__RECORDS PROVIDED__:
◇ ◇ ◇ ◇

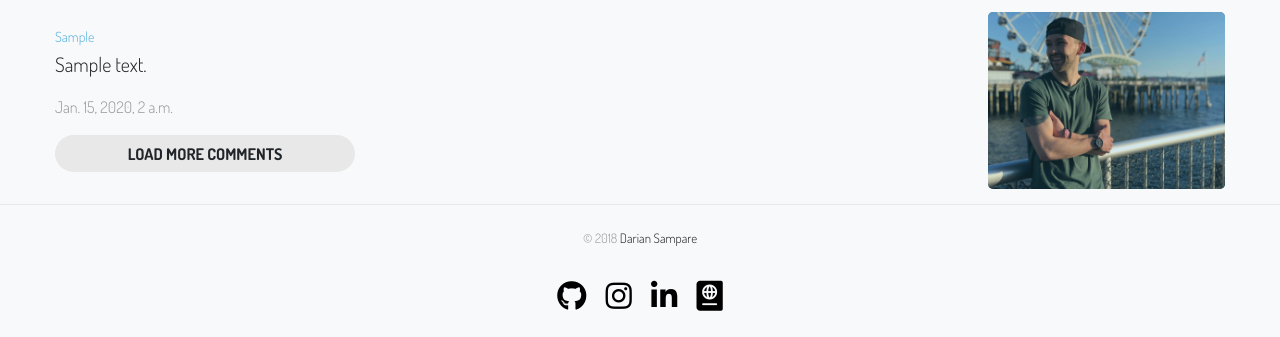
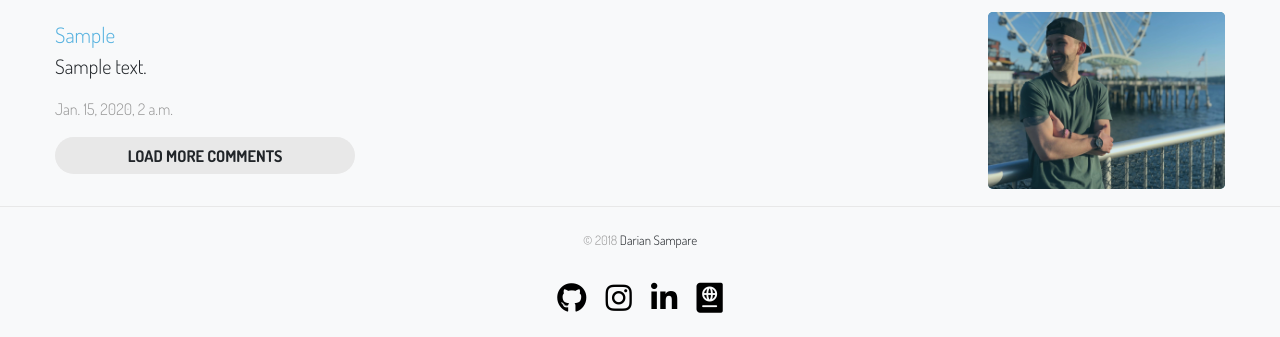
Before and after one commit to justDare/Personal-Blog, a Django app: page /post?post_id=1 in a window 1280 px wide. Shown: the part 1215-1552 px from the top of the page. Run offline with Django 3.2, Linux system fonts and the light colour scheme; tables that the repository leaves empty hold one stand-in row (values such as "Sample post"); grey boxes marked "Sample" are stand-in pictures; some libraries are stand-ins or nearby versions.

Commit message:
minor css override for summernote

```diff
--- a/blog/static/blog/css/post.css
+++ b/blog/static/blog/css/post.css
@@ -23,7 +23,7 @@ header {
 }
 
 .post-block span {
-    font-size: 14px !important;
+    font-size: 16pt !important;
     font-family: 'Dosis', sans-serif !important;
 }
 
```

◇ ◇ ◇ ◇

__WHAT IS REQUIRED__: Only lines holding the word "important" are wanted here; copy each from the listing.

__YOUR RESPONSE__:
-    font-size: 14px !important;
+    font-size: 16pt !important;
     font-family: 'Dosis', sans-serif !important;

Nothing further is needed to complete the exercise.